In Fig. 3B, BLAST output goes to a web browser, BlastViewer [12], and to blpfetch, a BioLegato application that displays protein search results using the table canvas. The table canvas illustrates some of the usability advantages of desktop applications versus web applications. The NCBI Web BLAST implements tabular output using HTML and Javascript. In blpfetch, one can rapidly select BLAST hits either by dragging or a combination of drag, SHIFT, scroll and click, to rapidly select hundreds or even thousands of hits made contiguous from sorting, cutting and pasting. The NCBI web form only supports selecting sequences one by one, or selecting all. While it is true that the table could be exported to a CSV file and then opened in a spreadsheet, the final set of accession numbers would still have to be saved to a file and read in using Batch Entrez, to accomplish the same result. Additionally, browser-based applications have the intrinsic problem that there is usually a substantial wait for the page to reload any time a change is made. In desktop applications like blpfetch, the user has more of a sense of working directly with the data because operations such as sorting happen almost instantly.

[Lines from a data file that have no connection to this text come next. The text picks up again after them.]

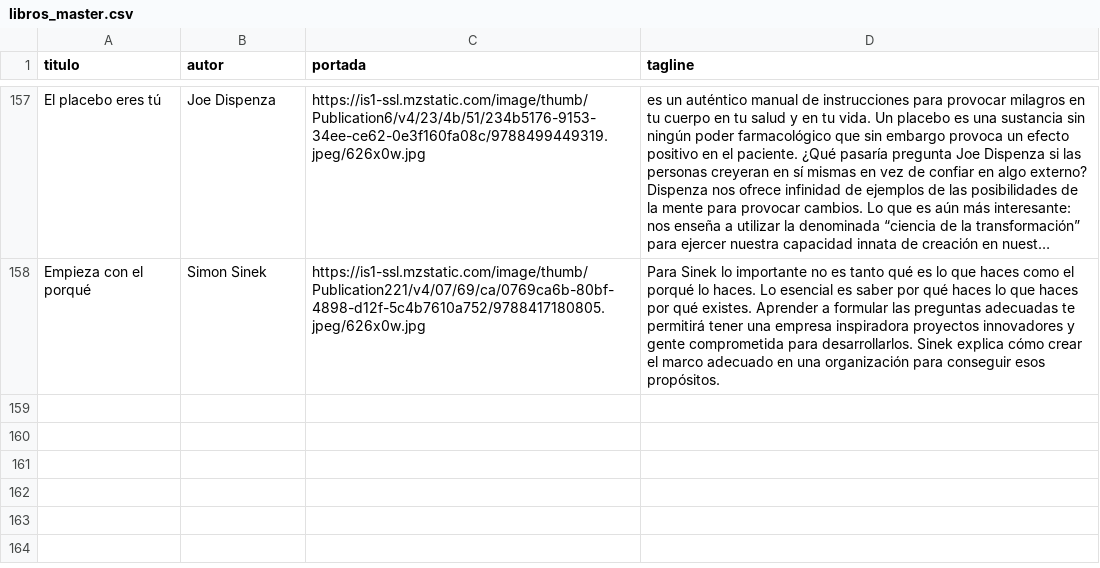
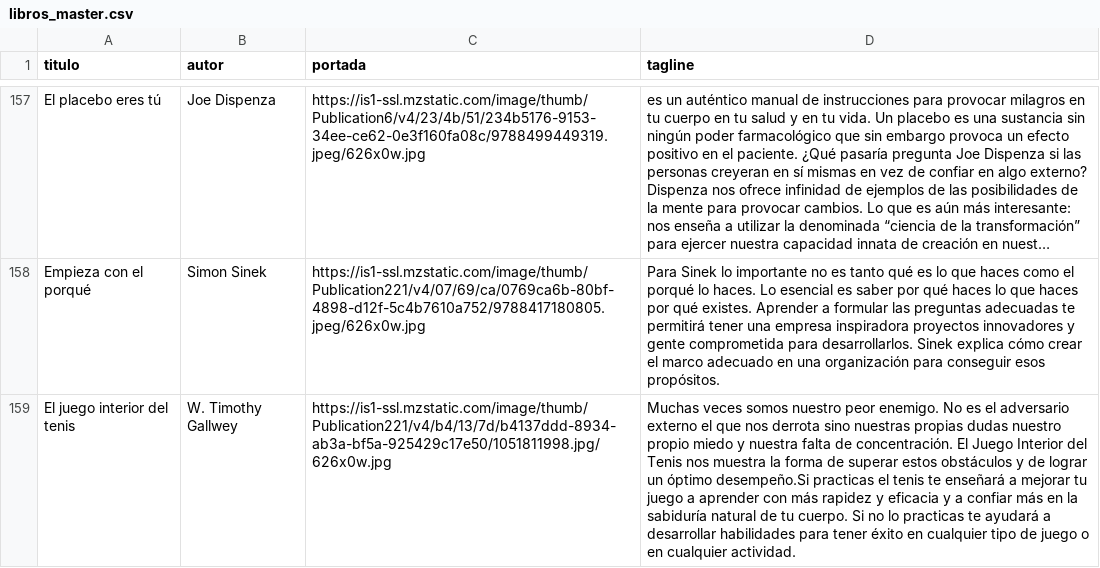
Before and after one commit to badirnakid/triggui-content, a CSV file: data/libros_master.csv, drawn as a sheet; only a part is shown, gaps mark what is left out; long unchanged cells end in …; the diff names each change by its address in the sheet, - before the commit and + after, or states it on an @@ line.

Commit message:
Update libros_master.csv

```diff
--- a/data/libros_master.csv
+++ b/data/libros_master.csv
+row 159: El juego interior del tenis | W. Timothy Gallwey | https://is1-ssl.mzstatic.com/image/thumb/Publication221/v4/b4/13/7d/b4137ddd-8934-ab3a-bf5a-925429c17e50/1051811998.jpg/626x0w.jpg | Muchas veces somos nuestro peor enemigo. No es el adversario externo el que nos derrota sino nuestras propias dudas nuestro propio miedo y nuestra falta de concentración. El Juego Interior del Tenis nos muestra la forma de superar estos obstáculos y de lograr un óptimo desempeño.Si practicas el tenis te enseñará a mejorar tu juego a aprender con más rapidez y eficacia y a confiar más en la sabiduría natural de tu cuerpo. Si no lo practicas te ayudará a desarrollar habilidades para tener éxito en cualquier tipo de juego o en cualquier actividad.
```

The table canvas can represent a diversity of data types

The versatility of using PCD to create complex GUIs is illustrated in Fig. 4 in which the user creates a database of transposable elements from Rhodophyte algae in a few clicks. The workflow begins by building a search expression using the blncbi query builder, in which search terms can be combined using boolean operators such as AND, OR and NOT, and grouped using parentheses. The spreadsheet capabilities of the table canvas make it easy to browse through even thousands of lines of output. The comparable workflow at the NCBI web site would have resulted in 70 pages of output. In BioLegato, hits can be selected with the mouse and retrieved in a single step to bldna, and the mobile_element sequences extracted to a new bldna object for downstream analysis.

Fig. 4
figure 4

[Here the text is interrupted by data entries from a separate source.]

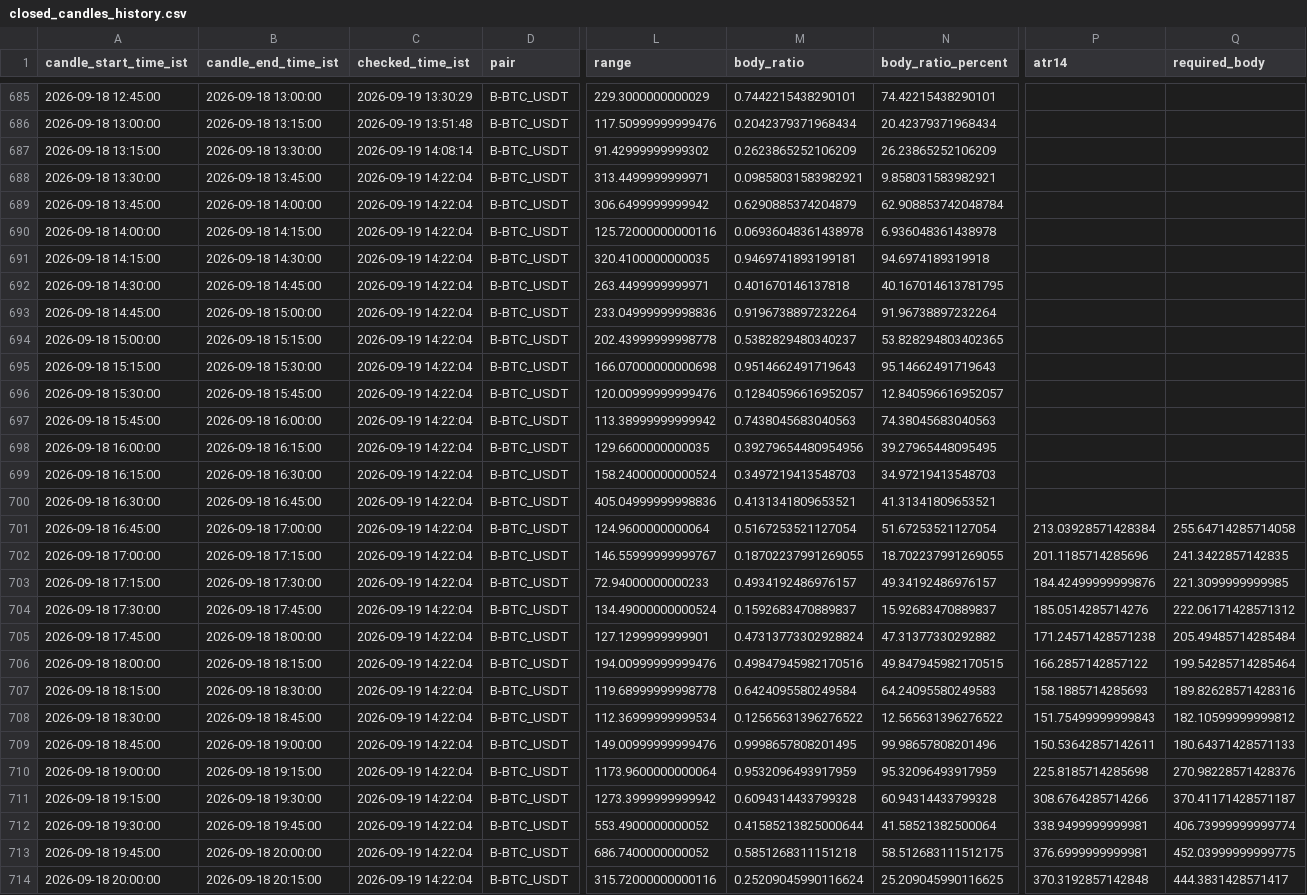
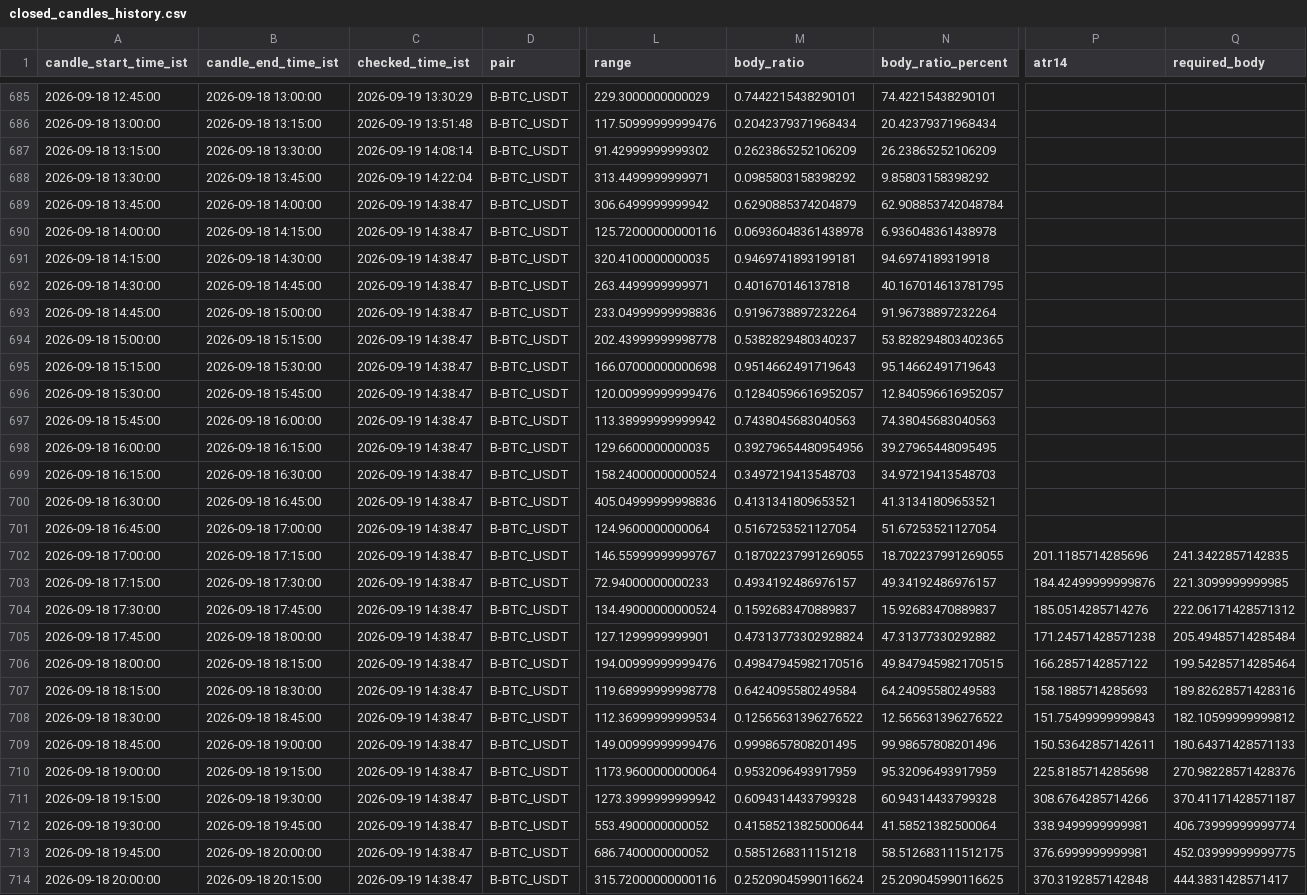
Before and after one commit to bera993258-design/coindcx-candle-alert, a CSV file: output/closed_candles_history.csv, drawn as a sheet; only a part is shown, gaps mark what is left out; the diff covers the shown part only; the diff names each change by its address in the sheet, - before the commit and + after, or states it on an @@ line.

```diff
--- a/output/closed_candles_history.csv
+++ b/output/closed_candles_history.csv
-M688 (body_ratio): 0.09858031583982921
+M688 (body_ratio): 0.0985803158398292
-N688 (body_ratio_percent): 9.858031583982921
+N688 (body_ratio_percent): 9.85803158398292
-C689:C714 (checked_time_ist): 2026-09-19 14:22:04
+C689:C714 (checked_time_ist): 2026-09-19 14:38:47
-P701 (atr14): 213.03928571428384
+P701 (atr14): (empty)
-Q701 (required_body): 255.64714285714058
+Q701 (required_body): (empty)
```
Also changed, not shown: 1 added row and 72 edited cells elsewhere in this file, output/live_result.csv, 1 other file.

Workflow for creating a database of mobile elements from algae. Clockwise from top left: Keyword search is done in blncbi query builder. In the nucleotide search field, the user chooses Organism and types in “algae”. Since automated extraction of features is desired, the boolean operator AND is chosen, and the second search field set to “Feature Key mobile_element”. Thus, only GenBank entries with the mobile_element features key would be found. For more complex queries, left and right parentheses could be chosen to group terms together. Since genomic sequences are desired, the Molecule field is set to genomic. When the search is launched, the Entrez search expression “algae [ORGN] AND mobile_element [FKEY] AND biomol genomic [PROP] AND 1:500000[SLEN]” is sent to NCBI using, a Python script implementing the NCBI Eutils API. The Entrez document summary for 1383 GenBank entries matching the expression is retrieved to a new blncbi object. To better understand the species distribution of mobile elements, the user sorts by species. GenBank entries are retrieved to a bldna object. From the GenBank entries, FEATURES extracts 37,484 mobile_element sequences to a new bldna object

Object-oriented design strives to make objects look as much like the real-world thing as possible. Since high throughput sequencing works with read files, blreads was built to resemble a file manager. Indeed, early in development we concluded that in addition to functions for processing reads and assembling genomes and transcriptomes, blreads should also have typical file functions such as compress/uncompress, delete, rename, open directory, or view file. Figure 5 demonstrates that the file manager format lends itself to an intuitive way of grouping files for forward and reverse reads. The user runs to generate a new blreads object with forward and reverse read files in two columns. In the example, when the user launches Spades [13], BioLegato saves the file list as a tab-separated value (TSV) file. A custom script reads the file and generates the appropriate command to group forward and reverse files on the spades command line. In practice, we have found that programs that work with read files have a diverse array of ways to specify read pairs. For example, spades would specify forward and reverse files on the command line as “-1 seqs-R1.fq -2 seqs-R2.fq”, while SOAPdenovo2/Megahit [14] requires the user to create a config file in which read pairs are specified on two lines reading “q1 = seqs-R1.fq” and “q2 = seqs-R2.fq”. By hiding what can be a maddening array of command line syntax specifications in helper scripts, BioLegato saves the user hours of trial and error just to get each program in the pipeline to work.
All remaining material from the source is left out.